Many pros gave up their dredges when the sargassum closed in. “My dredges spent more time on deck than in the water” the past couple of seasons, says Mendillo in Isla Mujeres.
Kite-fishing can prove as difficult as trolling. Rosher—who generally lives by the kite—says that on many days, his boats would have to run not to where they’d prefer to fish, but to where the sargassum wasn’t so thick that it would constantly foul lines. (Compounding the problem with kite baits, the liveys naturally tend to beeline it for the protection of weed clumps, if any are nearby.)
Keep an eye out for openings in the acres of brown: “Finding ‘honey holes’ in the grass has been key,” Mergenthaler says. “Getting under the grass is the name of the game” with jigs, live bait or by chunking.
Feeding the Weed
How did we get here in a few short years? How did we go from sargassum as a wonderful and welcome part of bluewater fishing to an alarming scourge of the sea?
While climate change and a warming ocean likely come to mind, and that may well play a role (by increasing upwellings), the primary source of the great sargassum bloom is almost certainly because of increasing nutrient levels that feed the weed.
What is the source of increased nutrients in the Atlantic? Whether in published reports or casual opinions, most authorities point to the Amazon River as a major factor in recent years. One pretty conspicuous clue can be found in the sargassum blooms occurring off the mouth of the Amazon for the first time, an area of the Atlantic where sargassum was seldom seen previously.
Of course, the Amazon has been pouring into the Atlantic for eons. What’s changed? One theory points to increased runoff carrying fertilizers, which are high in nitrogen and phosphorus, perfect for stimulating sargassum growth. (It’s worth noting that the use of fertilizers in Brazil rose nearly 70 -percent between 2011 and 2018.)

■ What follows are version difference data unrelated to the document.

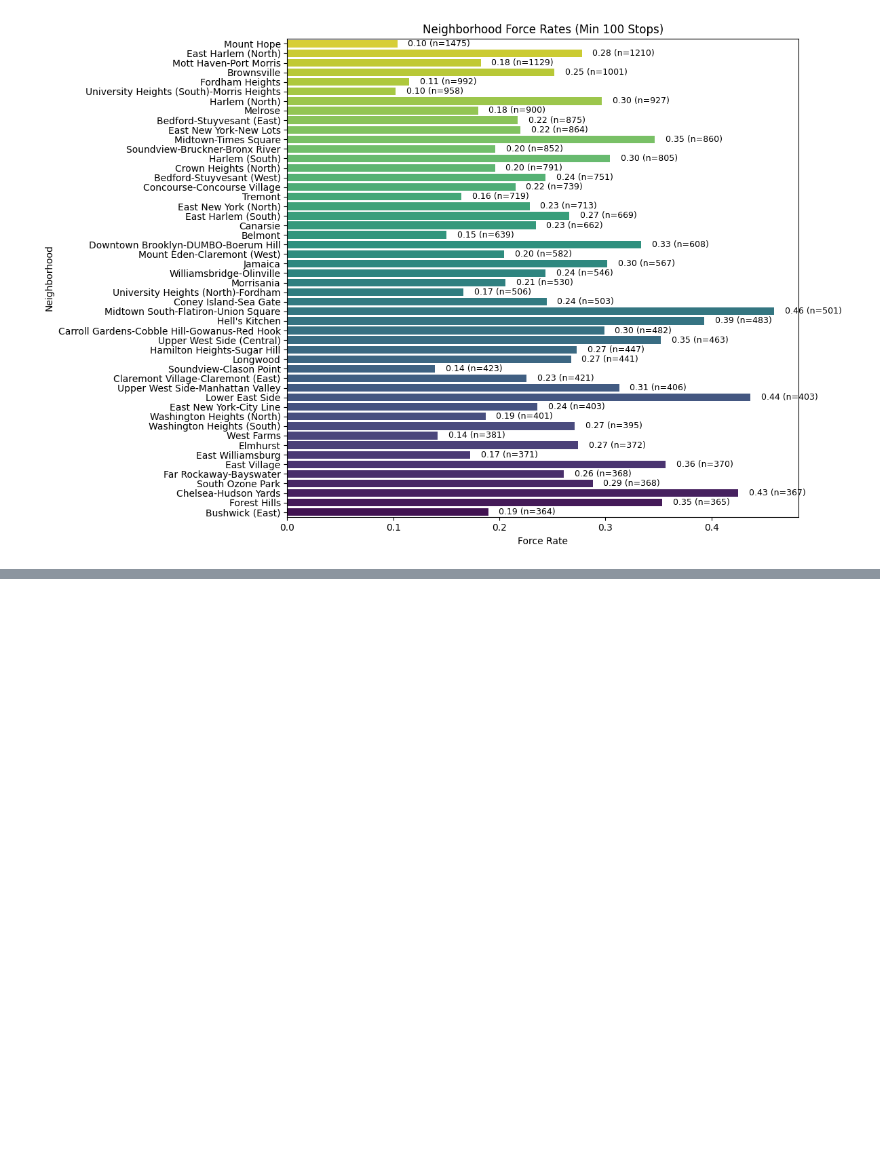
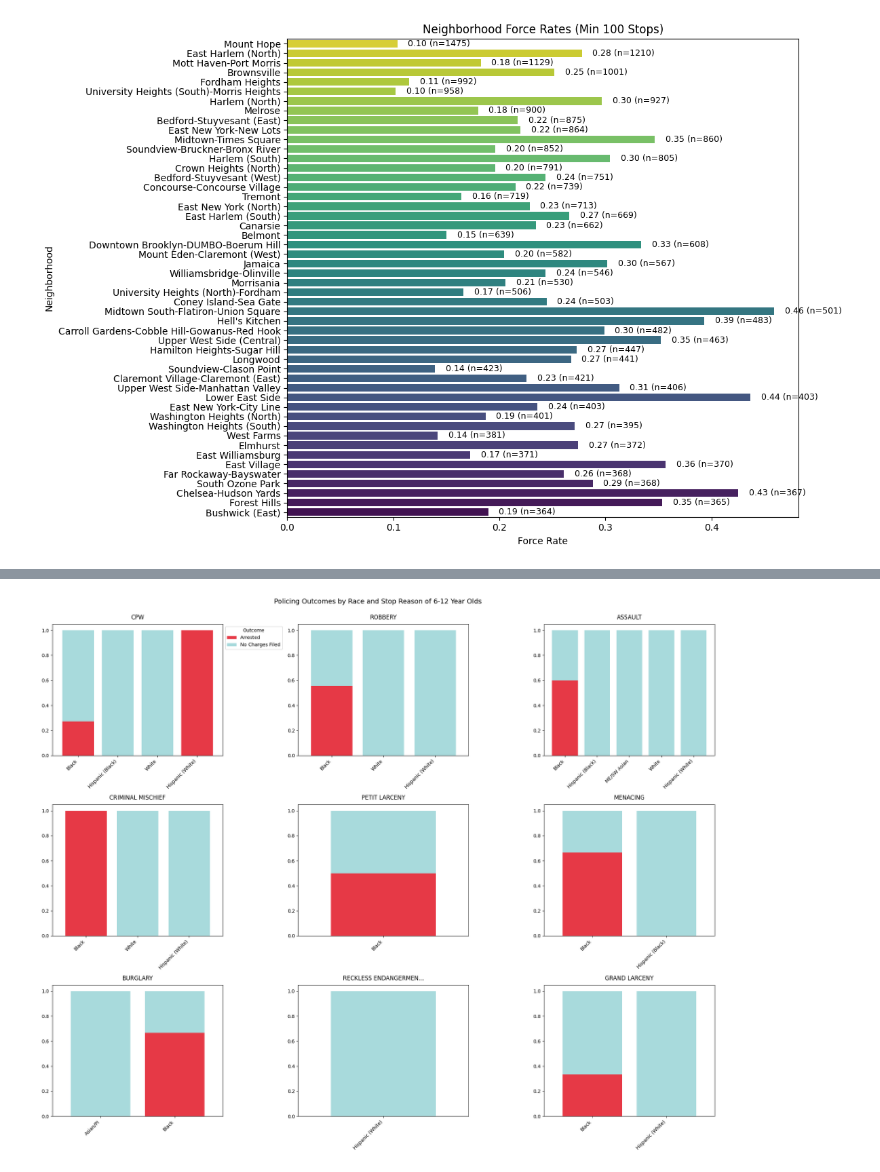
Before and after one commit to gbangban/ml-supervised-kim, a Jupyter notebook: 2. Exploratory Data Analysis.ipynb, the cells around one changed output, grey strips where cells are left out. Drawn from its saved outputs; the diff is of its cells as text; code cells hidden in the pictures; blank space fills up the shorter version.

```diff
--- a/2. Exploratory Data Analysis.ipynb
+++ b/2. Exploratory Data Analysis.ipynb
@@ -82,0 +99,21 @@ plt.tight_layout()
+# %%
+# For the children, prepping children specific dataframes for analysis
+demographic_features = [
+    'SUSPECT_REPORTED_AGE',
+    'SUSPECT_RACE_DESCRIPTION',
+    'STOP_WAS_INITIATED',
+    'SUSPECTED_CRIME_DESCRIPTION',
+    'OFFICER_EXPLAINED_STOP_FLAG',
+    'OUTCOME_OF_STOP',
+    'FORCE_TYPE',
+    # 'SUSPECT_HEIGHT',
+    # 'SUSPECT_SEX',
+    'STOP_LOCATION_BORO_NAME',
+]
+demographic_df = final_df[demographic_features].copy()
+
+all_children_df = demographic_df[demographic_df['SUSPECT_REPORTED_AGE'] < 18].copy()
+under_13_df = demographic_df[demographic_df['SUSPECT_REPORTED_AGE'] <= 12].copy()
+under_13_df['SUSPECT_REPORTED_AGE'].value_counts()
+
+print(f'{len(all_children_df)} total records of children targeted stops, where children comprise {len(all_children_df) / len(demographic_df)*100:.2f}% of all stops')
@@ -82,0 +511,4 @@ plt.tight_layout()
+# %%
+plot_stop_outcomes(under_13_df, figsize=(20,16), n_reasons=9)
+# %% [output]
+[figure, added]
```
Also changed, not shown: parts of 36 cells of this notebook.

Brazil’s weakened environmental protections, leading to tens of thousands of wildfires (to clear the land) in the Amazon basin in the past couple of years, likely contributed significantly.
Other sources of nutrients often cited include cold-water upwellings off West Africa and smoke from fires on that continent, with dust also adding to the nutrient levels. Herbert noted that in his 35 years on the Atlantic, “the dust from the Sahara was the worst I’ve ever seen, last year.”
Get Used to It
What’s the solution to the sargassum dilemma? The short-term fix for coastal communities is to get rid of it. Collecting it in front loaders and hauling it away in dump trucks has helped in some areas, but many communities lack the resources for that.
Limited efforts toward harvesting the stuff offer limited promise so far. Some success creating an organic seaweed-based fertilizer by a St. Lucian company has created a $6.3 billion market regionally and led to the collection of 300 tons of wet seaweed from St. Lucia beaches over the past three years, but even that is no more than a drop in the bucket.
And the prognosis? There are no ironclad predictions, but the consensus among experts seems to be that there is no relief in sight. The weed is likely to diminish seasonally, as winter cools the ocean, but the blooms could return earlier than in the past. Coral-reef ecologist Rosa Elisa Rodriguez Martinez, in Cancun, told forbes.com that in past years, the weed might accumulate on shorelines for two or three weeks during the year. Now, relentless mats of the algae plague beaches from March to October.
Read Next: Why Fish are Attracted to Weeds
When it comes to prognostication about the sargassum quandary, note that more than one expert is describing it as “the new normal.” So the odds are good that this year again, offshore anglers are likely to be reducing the number of lines in their spreads, mothballing dredges, and downsizing their lures as they continue to cope with the challenge of this sudden siege of sargassum.